Seed Money: Money that initially starts a new business. It is typically used to finance product development, market research, and business formation. The National Institute of Health’s (NIH’s) and National Science Foundation’s (NSF’s) Small Business Innovative Research (SBIR) and Small Business Technology Transfer (STTR) programs are major sources of seed funding in the United States. The government does not take any ownership of the business in return. Other investors often gain partial ownership of the business and a share of the profits from providing seed funding for the startup.
Universities often provide earlier seed money, ranging from department research funds to competitive university-wide startup funds. These funds help provide preliminary data that supports an SBIR or other research application. Associations supporting life sciences entrepreneurship, women in science, or finding a treatment for a particular disease also may be willing to support the development of a good idea with seed money.
Examples of Businesses Started with SBIR Funds
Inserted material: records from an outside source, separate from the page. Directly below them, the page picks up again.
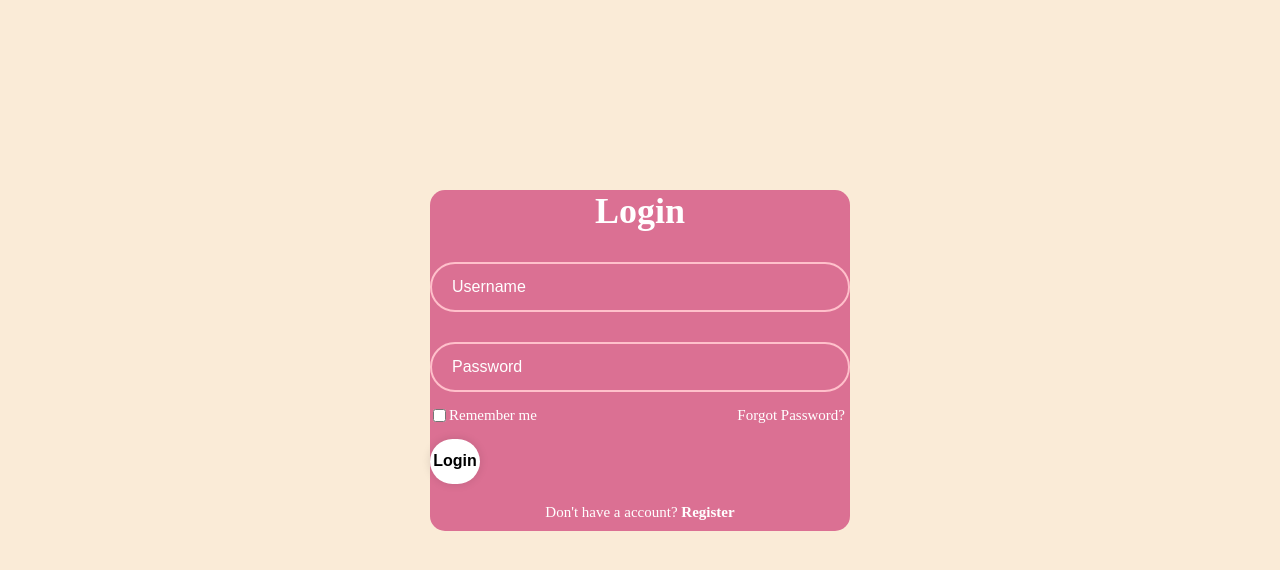
Repository: Kubraaygun/Html_Css_Login
Page: index.html
An editor plug-in stored every save of this project. The page is shown before and after the next save, followed by the edit.
The browser window is 1280 px wide. The pictures show the whole page.

Above is the page before, as saved 2025-03-05 20:00:18.

### index.html
<!DOCTYPE html>
<html lang="en">
  <head>
    <meta charset="UTF-8" />
    <meta name="viewport" content="width=device-width, initial-scale=1.0" />
    <title>HTML</title>
    <link rel="stylesheet" href="style.css" />
    <link
      rel="stylesheet"
      href="https://fonts.googleapis.com/icon?family=Material+Icons"
    />
  </head>

  <body>
    <div class="container">
      <form action="">
        <!-- Baslik -->
        <h1 class="login">Login</h1>

        <!-- input alanimiz -->

        <!-- surname -->
        <div class="input-box">
          <input type="text" required placeholder="Username" />
        </div>

        <!-- Password -->
        <div class="input-box">
          <input type="password" required placeholder="Password" />
        </div>

        <!-- Remember me Alani -->
        <div class="remember-me">
          <label>
            <input class="checkbox" type="checkbox" />Remember
            <span>&nbsp;</span>me
          </label>
          <a class="forgotPassword" href="">Forgot Password?</a>
        </div>

        <!-- Button -->
        <button type="submit" class="button">Login</button>

        <!-- Register Link -->
        <div class="register-link">
          <p>
            Don't have a account? <a class="registerlink" href="#"> Register</a>
          </p>
        </div>
      </form>
    </div>
  </body>
</html>

### style.css
* {
  margin: 0;
  padding: 0;
  box-sizing: border-box;
}

body {
  display: flex;
  justify-content: center;
  align-items: center;
  min-height: 100vh; /* vh: Tarayici penceresinin yuksekligine gore yuzde olarak boyut belirler. 1vh pencere yuksekliginin %1ine esittir */
  background-color: antiquewhite;
}

.container {
  width: 420px;
  background-color: palevioletred;
  color: white;
  border-radius: 15px;
}

.login {
  font-size: 36px;
  text-align: center;
}
.input-box {
  width: 100%;
  height: 50px;
  margin: 30px 0;
}

input {
  width: 100%;
  height: 100%;
  background-color: transparent;
  border: none;
  outline: none;
  border: 2px solid pink;
  border-radius: 30px;
  font-size: 16px;
  color: purple;
  padding: 20px;
}
input:hover {
  background-color: pink;
}
input::placeholder {
  color: #fff;
}

.remember-me {
  display: flex;
  justify-content: space-between;
  font-size: 15px;
  margin: -15px 0 15px;
}

label {
  display: flex;
  align-items: center;
}

.checkbox {
  accent-color: purple;
  margin: 0 3px 0 3px;
}
.forgotPassword {
  color: #fff;
  text-decoration: none;
  margin-right: 5px;
}

.forgotPassword:hover {
  text-decoration: underline;
}

.button {
  width: 50px;
  height: 45px;
  background-color: #fff;
  border: none;
  outline: none;
  border-radius: 40px;
  box-shadow: 0 0 10px rgba(0, 0, 0, 0.12);
  cursor: pointer;
  font-size: 16px;
  font-weight: 600;
}

.register-link {
  font-size: 15px;
  text-align: center;
  margin: 20px 0 10px 0;
}

.registerlink {
  color: #fff;
  text-decoration: none;
  font-weight: 600;
}

.registerlink:hover {
  text-decoration: underline;
}

After the next save:
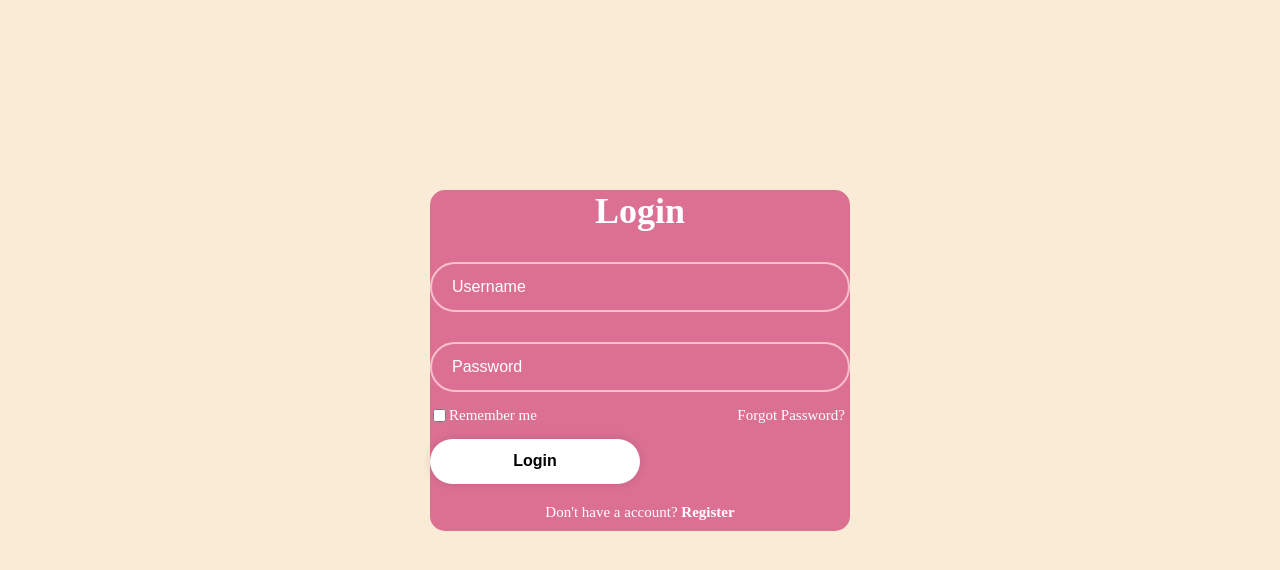
Saved 4 s later.
--- a/style.css
+++ b/style.css
@@ -75,7 +75,7 @@ label {
 }
 
 .button {
-  width: 50px;
+  width: 50%;
   height: 45px;
   background-color: #fff;
   border: none;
Did you know that these businesses had early funding from SBIRs?
- 23 and Me
- The Mars Rover
- (Some) COVID Testing